Shape of things to comeU.S. military wants jumping robot

Published 8 May 2009

DARPA funds a program to develop a hopping robot; the robot will be able to jump stairs and go over obstacles; it will be used for urban reconnaissance and intelligence gathering — although DARPA admits it could also be fitted with a raft of weapons; one of the requirement for the hopping robot: “’stick’ accurate landings”

One of our favorite generals is James “Jumpin’ Jim” Gavin (he was called “The Jumping General” because he insisted on taking part in combat drops with the paratroopers he commanded). He rose to the rank of Lieutenant General in the U.S. Army and took part in many important operations during the Second World War, among them Operation Husky (the invasion of Sicily), Mission Boston on D-Day, and Operation Market Garden in the Netherlands. He had strong influence on early thinking about airborne battle tactics, writing the famous FM 31-30: Tactics and Technique of Air-Borne Troops.
Jumpin’ Jim Gavin was then, jumping robot is now: Jumping, or hopping, robots may soon find a role in the U.S. military. Sandia National Laboratories’ prototype Urban Hopper can leap eight meters vertically to clear walls or fences. Now robot maker Boston Dynamics has been given a contract to produce a military version with a bit more self-control.

The program is funded by, who else, the U.S. Defense Advanced Research Projects Agency (DARPA), which says it wants the hopper for urban reconnaissance and intelligence gathering — although it admits it could also be fitted with a raft of weapons. DARPA requirements for the jumping robot read as if they were written for a gymnast training for the Olympics — “ability to make precise hops,” “’stick’ accurate landings,” “precision guided hopping,” and “precision hop performance.

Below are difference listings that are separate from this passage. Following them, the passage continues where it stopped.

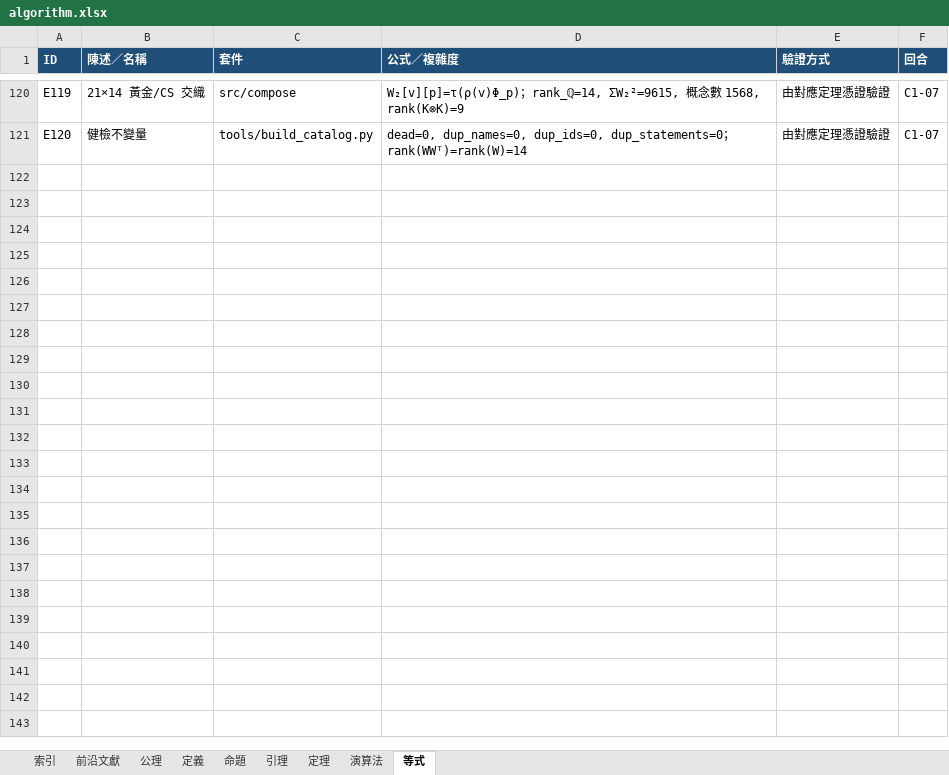
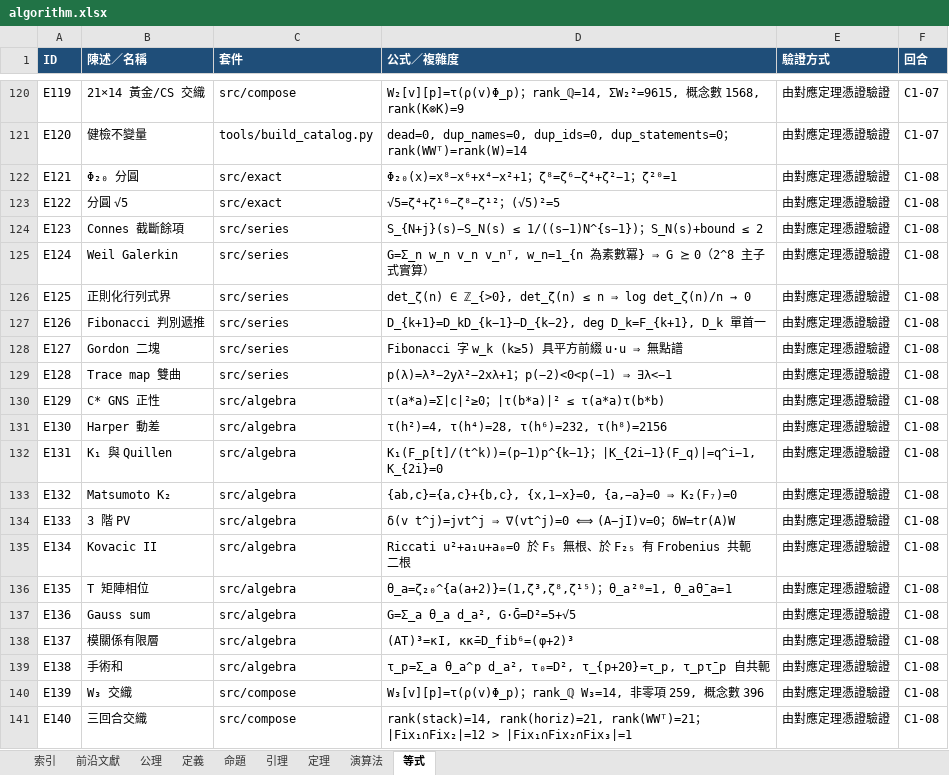
Before and after one commit to algorithms10000/algo3, an Excel workbook: algorithm.xlsx, sheet 等式, drawn as a sheet; only a part is shown, gaps mark what is left out; values as stored, in another font and other column widths than the file's, no borders; the diff names each change by its address in the sheet, - before the commit and + after, or states it on an @@ line.

```diff
--- a/algorithm.xlsx (sheet 等式)
+++ b/algorithm.xlsx (sheet 等式)
+row 122: E121 | Φ₂₀ 分圓 | src/exact | Φ₂₀(x)=x⁸−x⁶+x⁴−x²+1；ζ⁸=ζ⁶−ζ⁴+ζ²−1；ζ²⁰=1 | 由對應定理憑證驗證 | C1-08
+row 123: E122 | 分圓 √5 | src/exact | √5=ζ⁴+ζ¹⁶−ζ⁸−ζ¹²；(√5)²=5 | 由對應定理憑證驗證 | C1-08
+row 124: E123 | Connes 截斷餘項 | src/series | S_{N+j}(s)−S_N(s) ≤ 1/((s−1)N^{s−1})；S_N(s)+bound ≤ 2 | 由對應定理憑證驗證 | C1-08
+row 125: E124 | Weil Galerkin | src/series | G=Σ_n w_n v_n v_nᵀ, w_n=1_{n 為素數冪} ⇒ G ⪰ 0（2^8 主子式實算） | 由對應定理憑證驗證 | C1-08
+row 126: E125 | 正則化行列式界 | src/series | det_ζ(n) ∈ ℤ_{>0}, det_ζ(n) ≤ n ⇒ log det_ζ(n)/n → 0 | 由對應定理憑證驗證 | C1-08
+row 127: E126 | Fibonacci 判別遞推 | src/series | D_{k+1}=D_kD_{k−1}−D_{k−2}, deg D_k=F_{k+1}, D_k 單首一 | 由對應定理憑證驗證 | C1-08
+row 128: E127 | Gordon 二塊 | src/series | Fibonacci 字 w_k (k≥5) 具平方前綴 u·u ⇒ 無點譜 | 由對應定理憑證驗證 | C1-08
+row 129: E128 | Trace map 雙曲 | src/series | p(λ)=λ³−2yλ²−2xλ+1；p(−2)<0<p(−1) ⇒ ∃λ<−1 | 由對應定理憑證驗證 | C1-08
+row 130: E129 | C* GNS 正性 | src/algebra | τ(a*a)=Σ|c|²≥0；|τ(b*a)|² ≤ τ(a*a)τ(b*b) | 由對應定理憑證驗證 | C1-08
+row 131: E130 | Harper 動差 | src/algebra | τ(h²)=4, τ(h⁴)=28, τ(h⁶)=232, τ(h⁸)=2156 | 由對應定理憑證驗證 | C1-08
+row 132: E131 | K₁ 與 Quillen | src/algebra | K₁(F_p[t]/(t^k))=(p−1)p^{k−1}；|K_{2i−1}(F_q)|=q^i−1, K_{2i}=0 | 由對應定理憑證驗證 | C1-08
+row 133: E132 | Matsumoto K₂ | src/algebra | {ab,c}={a,c}+{b,c}, {x,1−x}=0, {a,−a}=0 ⇒ K₂(F₇)=0 | 由對應定理憑證驗證 | C1-08
+row 134: E133 | 3 階 PV | src/algebra | δ(v t^j)=jvt^j ⇒ ∇(vt^j)=0 ⟺ (A−jI)v=0；δW=tr(A)W | 由對應定理憑證驗證 | C1-08
+row 135: E134 | Kovacic II | src/algebra | Riccati u²+a₁u+a₀=0 於 F₅ 無根、於 F₂₅ 有 Frobenius 共軛二根 | 由對應定理憑證驗證 | C1-08
+row 136: E135 | T 矩陣相位 | src/algebra | θ_a=ζ₂₀^{a(a+2)}=(1,ζ³,ζ⁸,ζ¹⁵)；θ_a²⁰=1, θ_aθ̄_a=1 | 由對應定理憑證驗證 | C1-08
+row 137: E136 | Gauss sum | src/algebra | G=Σ_a θ_a d_a², G·Ḡ=D²=5+√5 | 由對應定理憑證驗證 | C1-08
+row 138: E137 | 模關係有限層 | src/algebra | (AT)³=κI, κκ̄=D_fib⁶=(φ+2)³ | 由對應定理憑證驗證 | C1-08
+row 139: E138 | 手術和 | src/algebra | τ_p=Σ_a θ_a^p d_a², τ₀=D², τ_{p+20}=τ_p, τ_pτ̄_p 自共軛 | 由對應定理憑證驗證 | C1-08
+row 140: E139 | W₃ 交織 | src/compose | W₃[v][p]=τ(ρ(v)Φ_p)；rank_ℚ W₃=14, 非零項 259, 概念數 396 | 由對應定理憑證驗證 | C1-08
+row 141: E140 | 三回合交織 | src/compose | rank(stack)=14, rank(horiz)=21, rank(WWᵀ)=21；|Fix₁∩Fix₂|=12 > |Fix₁∩Fix₂∩Fix₃|=1 | 由對應定理憑證驗證 | C1-08
```
Also changed, not shown: sheet 演算法, sheet 定理, sheet 定義, sheet 前沿文獻, sheet 索引, 22 other files.
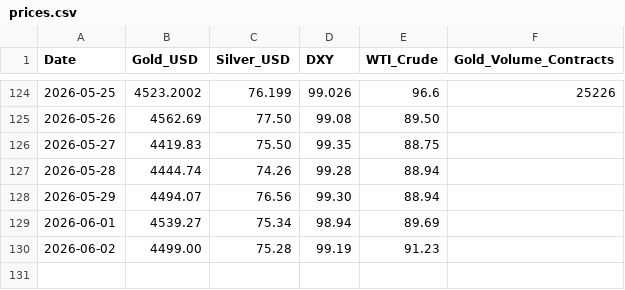
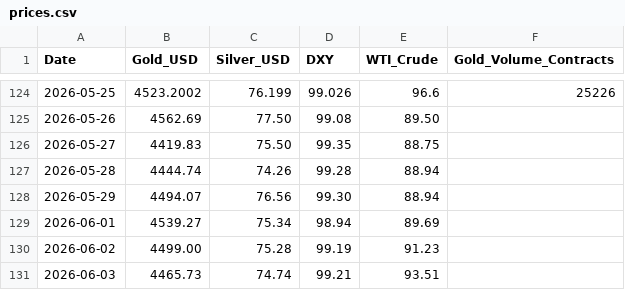
Before and after one commit to divyangshah97/gold-prediction-ai, a CSV file: prices/prices.csv, drawn as a sheet; only a part is shown, gaps mark what is left out.

Commit message:
Daily update 2026-06-03: Iran stalled, WTI $93.51, gold $4,465 | Signal: Wait
- Prices: Gold $4,465.73, Silver $74.74, DXY 99.21, WTI $93.51
- Iran-US talks suspended; Polymarket 67.5% no-deal by June 30
- JPMorgan cuts 2026 CB gold est to 640t; ECB: gold overtakes UST in reserves
- MCX ₹1,56,210/10g; USD/INR 95.36; WTI elevated = INR risk
- Signal: Wait (score -1): price 17% below target (+1), geo bearish (-1), macro neutral, CB neutral, technicals bearish (-1)

```diff
--- a/prices/prices.csv
+++ b/prices/prices.csv
@@ -130 +130,2 @@ Date,Gold_USD,Silver_USD,DXY,WTI_Crude,Gold_Volume_Contracts
 2026-06-02,4499.00,75.28,99.19,91.23,
+2026-06-03,4465.73,74.74,99.21,93.51,
```
Also changed, not shown: signals/signals.csv, 8 other files.
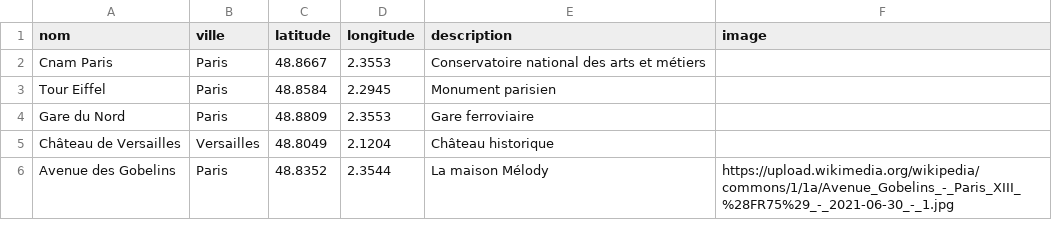
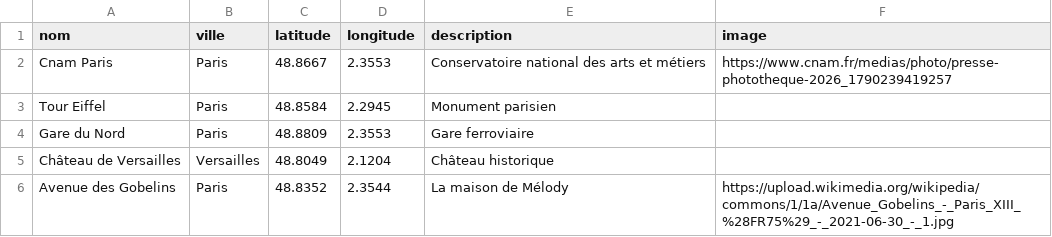
Before and after one commit to geraldkembellec/master-ctm, a CSV file: leaflet/liste-points/points.csv, drawn as a sheet.

Commit message:
Add image URLs to points.csv
Added image URLs for Cnam Paris and Avenue des Gobelins.

```diff
--- a/leaflet/liste-points/points.csv
+++ b/leaflet/liste-points/points.csv
@@ -1,3 +1,3 @@
 nom,ville,latitude,longitude,description,image
-Cnam Paris,Paris,48.8667,2.3553,Conservatoire national des arts et métiers,
+Cnam Paris,Paris,48.8667,2.3553,Conservatoire national des arts et métiers,https://www.cnam.fr/medias/photo/presse-phototheque-2026_1790239419257
 Tour Eiffel,Paris,48.8584,2.2945,Monument parisien,
@@ -5,2 +5,2 @@ Gare du Nord,Paris,48.8809,2.3553,Gare ferroviaire,
 Château de Versailles,Versailles,48.8049,2.1204,Château historique,
-Avenue des Gobelins,Paris,48.8352,2.3544,La maison Mélody,https://upload.wikimedia.org/wikipedia/commons/1/1a/Avenue_Gobelins_-_Paris_XIII_%28FR75%29_-_2021-06-30_-_1.jpg
+Avenue des Gobelins,Paris,48.8352,2.3544,La maison de Mélody,https://upload.wikimedia.org/wikipedia/commons/1/1a/Avenue_Gobelins_-_Paris_XIII_%28FR75%29_-_2021-06-30_-_1.jpg
```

Driven by an electric motor, Sandia’s shoe box-sized prototype rolls along on wheels. It jumps using a gas piston which is powered by methylacetylene and nitrous oxide. Its leaps so far are pretty haphazard. “The existing hoppers do not maintain a stable orientation during hops, but tumble randomly,” says DARPA spokesman Mark Peterson.
The next generation of hoppers should be able to jump up stairs or leap through open windows. Boston Dynamics expects to deliver the improved hopper in late 2010. Under a program called Future Combat Systems (FCS), the Pentagon wants one third of its forces to be robotic by 2015.